» **Work item**
Return the listing verbatim, images left out.
___ Supplied records ___
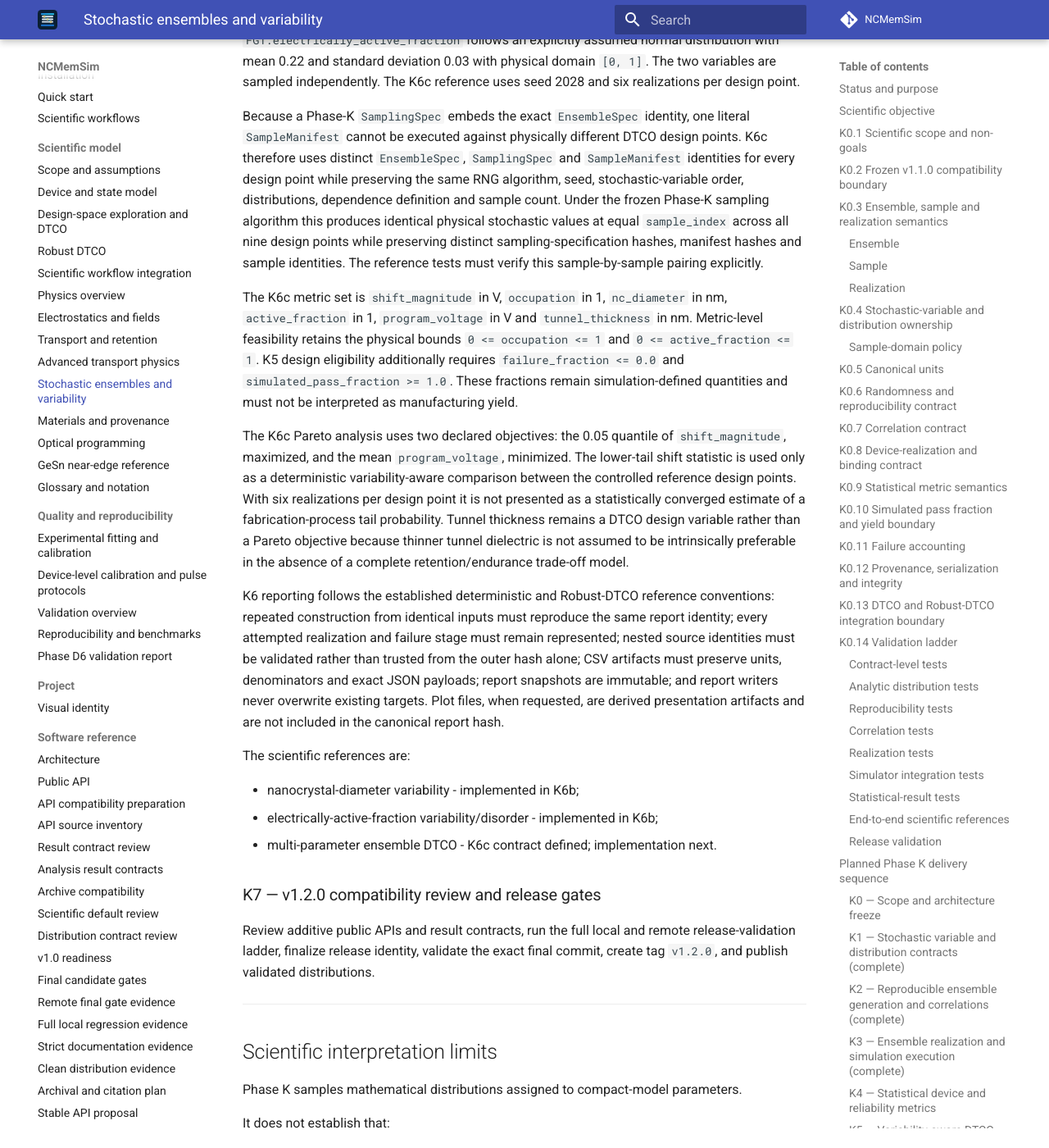
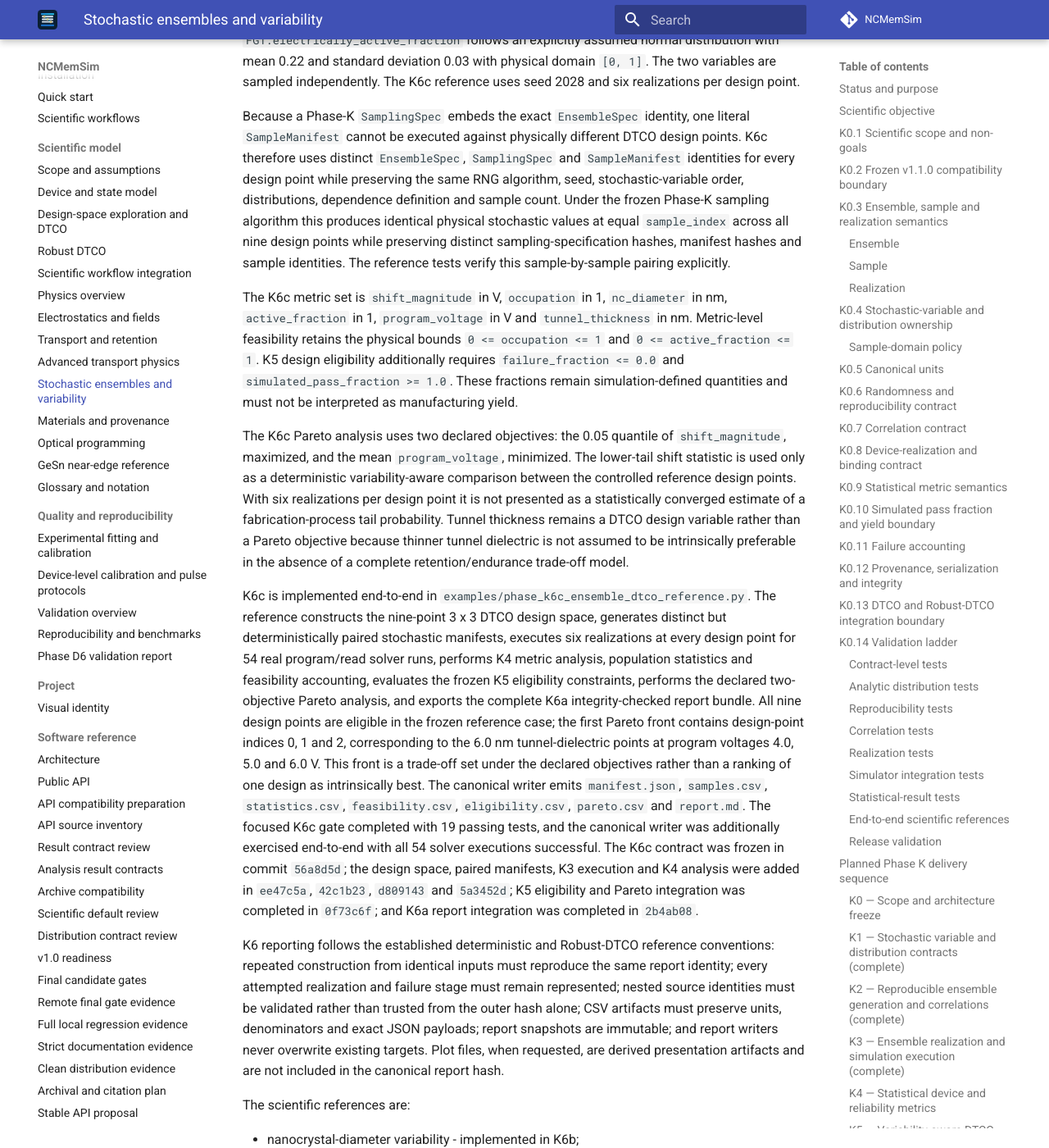
Before and after one commit to ocojocaru/NCMemSim, an MkDocs documentation site: the page built from docs/stochastic_ensembles.md, in a window 1280 px wide and 1400 px high, scrolled down 27232 px. Shown: the whole window at 82% size. Built offline with MkDocs 1.6.1 and Material for MkDocs 9.7.7, drawn with Linux system fonts in a browser that asks for light colours; comment, search, counter and statistics services are not loaded; some of the changed text lies outside the part shown.

Commit message:
Mark Phase K6c reference complete

```diff
--- a/docs/stochastic_ensembles.md
+++ b/docs/stochastic_ensembles.md
@@ -771,7 +771,7 @@
 
 - **K6a - ensemble reporting and integrity bundle - COMPLETE:** immutable Phase-K report snapshots with canonical JSON identity, exact K3-K5b source linkage, optional K5c Pareto linkage, nested integrity validation, exact JSON round-trip reconstruction, deterministic CSV/Markdown artifacts, and no-overwrite bundle writing.
 - **K6b - controlled single-parameter reference studies - COMPLETE:** provide reproducible nanocrystal-diameter and electrically-active-fraction variability studies using explicit stochastic specifications, fixed local RNG identity, preserved sample manifests, complete failure accounting, real program/read solver execution and explicit scientific interpretation limits.
-- **K6c - multi-parameter ensemble DTCO reference:** provide an end-to-end variability-aware DTCO study linking explicit DTCO design points to immutable ensemble results, using distinct per-design-point manifests generated from the same RNG algorithm, seed, stochastic-variable order, distributions, dependence definition and sample count so that equal `sample_index` values form deterministic paired realizations across design points, applying K5 eligibility and transparent Pareto analysis, and exporting the complete integrity-checked report bundle.
+- **K6c - multi-parameter ensemble DTCO reference - COMPLETE:** provide an end-to-end variability-aware DTCO study linking explicit DTCO design points to immutable ensemble results, using distinct per-design-point manifests generated from the same RNG algorithm, seed, stochastic-variable order, distributions, dependence definition and sample count so that equal `sample_index` values form deterministic paired realizations across design points, applying K5 eligibility and transparent Pareto analysis, and exporting the complete integrity-checked report bundle.
 
 K6a defines one canonical integrity-checked report bundle over an ordered collection of Phase-K studies. For each study the report retains the complete K3 `EnsembleExecutionResult` (which already embeds the exact K2 `SampleManifest`), the complete K4a `EnsembleMetricAnalysisResult`, the complete K4b `EnsemblePopulationStatistics`, the complete K4c `EnsembleFeasibilitySummary`, the explicit K5 `EnsembleDTCOStudy`, and the corresponding K5b `EnsembleEligibilityResult`. An optional K5c `EnsembleParetoAnalysisResult` may be attached only when its ordered source eligibility-result identities exactly match the report studies.
 
@@ -791,11 +791,13 @@
 
 Every K6c design point carries the same two stochastic-variable definitions already validated independently in K6b: `FG1.nc_diameter_nm` follows an explicitly assumed normal distribution with mean 5.0 nm and standard deviation 0.35 nm with physical domain `> 0`, while `FG1.electrically_active_fraction` follows an explicitly assumed normal distribution with mean 0.22 and standard deviation 0.03 with physical domain `[0, 1]`. The two variables are sampled independently. The K6c reference uses seed 2028 and six realizations per design point.
 
-Because a Phase-K `SamplingSpec` embeds the exact `EnsembleSpec` identity, one literal `SampleManifest` cannot be executed against physically different DTCO design points. K6c therefore uses distinct `EnsembleSpec`, `SamplingSpec` and `SampleManifest` identities for every design point while preserving the same RNG algorithm, seed, stochastic-variable order, distributions, dependence definition and sample count. Under the frozen Phase-K sampling algorithm this produces identical physical stochastic values at equal `sample_index` across all nine design points while preserving distinct sampling-specification hashes, manifest hashes and sample identities. The reference tests must verify this sample-by-sample pairing explicitly.
+Because a Phase-K `SamplingSpec` embeds the exact `EnsembleSpec` identity, one literal `SampleManifest` cannot be executed against physically different DTCO design points. K6c therefore uses distinct `EnsembleSpec`, `SamplingSpec` and `SampleManifest` identities for every design point while preserving the same RNG algorithm, seed, stochastic-variable order, distributions, dependence definition and sample count. Under the frozen Phase-K sampling algorithm this produces identical physical stochastic values at equal `sample_index` across all nine design points while preserving distinct sampling-specification hashes, manifest hashes and sample identities. The reference tests verify this sample-by-sample pairing explicitly.
 
 The K6c metric set is `shift_magnitude` in V, `occupation` in 1, `nc_diameter` in nm, `active_fraction` in 1, `program_voltage` in V and `tunnel_thickness` in nm. Metric-level feasibility retains the physical bounds `0 <= occupation <= 1` and `0 <= active_fraction <= 1`. K5 design eligibility additionally requires `failure_fraction <= 0.0` and `simulated_pass_fraction >= 1.0`. These fractions remain simulation-defined quantities and must not be interpreted as manufacturing yield.
 
 The K6c Pareto analysis uses two declared objectives: the 0.05 quantile of `shift_magnitude`, maximized, and the mean `program_voltage`, minimized. The lower-tail shift statistic is used only as a deterministic variability-aware comparison between the controlled reference design points. With six realizations per design point it is not presented as a statistically converged estimate of a fabrication-process tail probability. Tunnel thickness remains a DTCO design variable rather than a Pareto objective because thinner tunnel dielectric is not assumed to be intrinsically preferable in the absence of a complete retention/endurance trade-off model.
+
+K6c is implemented end-to-end in `examples/phase_k6c_ensemble_dtco_reference.py`. The reference constructs the nine-point 3 x 3 DTCO design space, generates distinct but deterministically paired stochastic manifests, executes six realizations at every design point for 54 real program/read solver runs, performs K4 metric analysis, population statistics and feasibility accounting, evaluates the frozen K5 eligibility constraints, performs the declared two-objective Pareto analysis, and exports the complete K6a integrity-checked report bundle. All nine design points are eligible in the frozen reference case; the first Pareto front contains design-point indices 0, 1 and 2, corresponding to the 6.0 nm tunnel-dielectric points at program voltages 4.0, 5.0 and 6.0 V. This front is a trade-off set under the declared objectives rather than a ranking of one design as intrinsically best. The canonical writer emits `manifest.json`, `samples.csv`, `statistics.csv`, `feasibility.csv`, `eligibility.csv`, `pareto.csv` and `report.md`. The focused K6c gate completed with 19 passing tests, and the canonical writer was additionally exercised end-to-end with all 54 solver executions successful. The K6c contract was frozen in commit `56a8d5d`; the design space, paired manifests, K3 execution and K4 analysis were added in `ee47c5a`, `42c1b23`, `d809143` and `5a3452d`; K5 eligibility and Pareto integration was completed in `0f73c6f`; and K6a report integration was completed in `2b4ab08`.
 
 K6 reporting follows the established deterministic and Robust-DTCO reference conventions: repeated construction from identical inputs must reproduce the same report identity; every attempted realization and failure stage must remain represented; nested source identities must be validated rather than trusted from the outer hash alone; CSV artifacts must preserve units, denominators and exact JSON payloads; report snapshots are immutable; and report writers never overwrite existing targets. Plot files, when requested, are derived presentation artifacts and are not included in the canonical report hash.
 
@@ -803,7 +805,7 @@
 
 - nanocrystal-diameter variability - implemented in K6b;
 - electrically-active-fraction variability/disorder - implemented in K6b;
-- multi-parameter ensemble DTCO - K6c contract defined; implementation next.
+- multi-parameter ensemble DTCO - implemented in K6c.
 
 ### K7 — v1.2.0 compatibility review and release gates
 
```
Also changed, not shown: other parts of docs/stochastic_ensembles.md (+1 -1 lines).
___
» **Finished task**
Before and after one commit to ocojocaru/NCMemSim, an MkDocs documentation site: the page built from docs/stochastic_ensembles.md, in a window 1280 px wide and 1400 px high, scrolled down 27232 px. Shown: the whole window at 82% size. Built offline with MkDocs 1.6.1 and Material for MkDocs 9.7.7, drawn with Linux system fonts in a browser that asks for light colours; comment, search, counter and statistics services are not loaded; some of the changed text lies outside the part shown.

Commit message:
Mark Phase K6c reference complete

```diff
--- a/docs/stochastic_ensembles.md
+++ b/docs/stochastic_ensembles.md
@@ -771,7 +771,7 @@
 
 - **K6a - ensemble reporting and integrity bundle - COMPLETE:** immutable Phase-K report snapshots with canonical JSON identity, exact K3-K5b source linkage, optional K5c Pareto linkage, nested integrity validation, exact JSON round-trip reconstruction, deterministic CSV/Markdown artifacts, and no-overwrite bundle writing.
 - **K6b - controlled single-parameter reference studies - COMPLETE:** provide reproducible nanocrystal-diameter and electrically-active-fraction variability studies using explicit stochastic specifications, fixed local RNG identity, preserved sample manifests, complete failure accounting, real program/read solver execution and explicit scientific interpretation limits.
-- **K6c - multi-parameter ensemble DTCO reference:** provide an end-to-end variability-aware DTCO study linking explicit DTCO design points to immutable ensemble results, using distinct per-design-point manifests generated from the same RNG algorithm, seed, stochastic-variable order, distributions, dependence definition and sample count so that equal `sample_index` values form deterministic paired realizations across design points, applying K5 eligibility and transparent Pareto analysis, and exporting the complete integrity-checked report bundle.
+- **K6c - multi-parameter ensemble DTCO reference - COMPLETE:** provide an end-to-end variability-aware DTCO study linking explicit DTCO design points to immutable ensemble results, using distinct per-design-point manifests generated from the same RNG algorithm, seed, stochastic-variable order, distributions, dependence definition and sample count so that equal `sample_index` values form deterministic paired realizations across design points, applying K5 eligibility and transparent Pareto analysis, and exporting the complete integrity-checked report bundle.
 
 K6a defines one canonical integrity-checked report bundle over an ordered collection of Phase-K studies. For each study the report retains the complete K3 `EnsembleExecutionResult` (which already embeds the exact K2 `SampleManifest`), the complete K4a `EnsembleMetricAnalysisResult`, the complete K4b `EnsemblePopulationStatistics`, the complete K4c `EnsembleFeasibilitySummary`, the explicit K5 `EnsembleDTCOStudy`, and the corresponding K5b `EnsembleEligibilityResult`. An optional K5c `EnsembleParetoAnalysisResult` may be attached only when its ordered source eligibility-result identities exactly match the report studies.
 
@@ -791,11 +791,13 @@
 
 Every K6c design point carries the same two stochastic-variable definitions already validated independently in K6b: `FG1.nc_diameter_nm` follows an explicitly assumed normal distribution with mean 5.0 nm and standard deviation 0.35 nm with physical domain `> 0`, while `FG1.electrically_active_fraction` follows an explicitly assumed normal distribution with mean 0.22 and standard deviation 0.03 with physical domain `[0, 1]`. The two variables are sampled independently. The K6c reference uses seed 2028 and six realizations per design point.
 
-Because a Phase-K `SamplingSpec` embeds the exact `EnsembleSpec` identity, one literal `SampleManifest` cannot be executed against physically different DTCO design points. K6c therefore uses distinct `EnsembleSpec`, `SamplingSpec` and `SampleManifest` identities for every design point while preserving the same RNG algorithm, seed, stochastic-variable order, distributions, dependence definition and sample count. Under the frozen Phase-K sampling algorithm this produces identical physical stochastic values at equal `sample_index` across all nine design points while preserving distinct sampling-specification hashes, manifest hashes and sample identities. The reference tests must verify this sample-by-sample pairing explicitly.
+Because a Phase-K `SamplingSpec` embeds the exact `EnsembleSpec` identity, one literal `SampleManifest` cannot be executed against physically different DTCO design points. K6c therefore uses distinct `EnsembleSpec`, `SamplingSpec` and `SampleManifest` identities for every design point while preserving the same RNG algorithm, seed, stochastic-variable order, distributions, dependence definition and sample count. Under the frozen Phase-K sampling algorithm this produces identical physical stochastic values at equal `sample_index` across all nine design points while preserving distinct sampling-specification hashes, manifest hashes and sample identities. The reference tests verify this sample-by-sample pairing explicitly.
 
 The K6c metric set is `shift_magnitude` in V, `occupation` in 1, `nc_diameter` in nm, `active_fraction` in 1, `program_voltage` in V and `tunnel_thickness` in nm. Metric-level feasibility retains the physical bounds `0 <= occupation <= 1` and `0 <= active_fraction <= 1`. K5 design eligibility additionally requires `failure_fraction <= 0.0` and `simulated_pass_fraction >= 1.0`. These fractions remain simulation-defined quantities and must not be interpreted as manufacturing yield.
 
 The K6c Pareto analysis uses two declared objectives: the 0.05 quantile of `shift_magnitude`, maximized, and the mean `program_voltage`, minimized. The lower-tail shift statistic is used only as a deterministic variability-aware comparison between the controlled reference design points. With six realizations per design point it is not presented as a statistically converged estimate of a fabrication-process tail probability. Tunnel thickness remains a DTCO design variable rather than a Pareto objective because thinner tunnel dielectric is not assumed to be intrinsically preferable in the absence of a complete retention/endurance trade-off model.
+
+K6c is implemented end-to-end in `examples/phase_k6c_ensemble_dtco_reference.py`. The reference constructs the nine-point 3 x 3 DTCO design space, generates distinct but deterministically paired stochastic manifests, executes six realizations at every design point for 54 real program/read solver runs, performs K4 metric analysis, population statistics and feasibility accounting, evaluates the frozen K5 eligibility constraints, performs the declared two-objective Pareto analysis, and exports the complete K6a integrity-checked report bundle. All nine design points are eligible in the frozen reference case; the first Pareto front contains design-point indices 0, 1 and 2, corresponding to the 6.0 nm tunnel-dielectric points at program voltages 4.0, 5.0 and 6.0 V. This front is a trade-off set under the declared objectives rather than a ranking of one design as intrinsically best. The canonical writer emits `manifest.json`, `samples.csv`, `statistics.csv`, `feasibility.csv`, `eligibility.csv`, `pareto.csv` and `report.md`. The focused K6c gate completed with 19 passing tests, and the canonical writer was additionally exercised end-to-end with all 54 solver executions successful. The K6c contract was frozen in commit `56a8d5d`; the design space, paired manifests, K3 execution and K4 analysis were added in `ee47c5a`, `42c1b23`, `d809143` and `5a3452d`; K5 eligibility and Pareto integration was completed in `0f73c6f`; and K6a report integration was completed in `2b4ab08`.
 
 K6 reporting follows the established deterministic and Robust-DTCO reference conventions: repeated construction from identical inputs must reproduce the same report identity; every attempted realization and failure stage must remain represented; nested source identities must be validated rather than trusted from the outer hash alone; CSV artifacts must preserve units, denominators and exact JSON payloads; report snapshots are immutable; and report writers never overwrite existing targets. Plot files, when requested, are derived presentation artifacts and are not included in the canonical report hash.
 
@@ -803,7 +805,7 @@
 
 - nanocrystal-diameter variability - implemented in K6b;
 - electrically-active-fraction variability/disorder - implemented in K6b;
-- multi-parameter ensemble DTCO - K6c contract defined; implementation next.
+- multi-parameter ensemble DTCO - implemented in K6c.
 
 ### K7 — v1.2.0 compatibility review and release gates
 
```
Also changed, not shown: other parts of docs/stochastic_ensembles.md (+1 -1 lines).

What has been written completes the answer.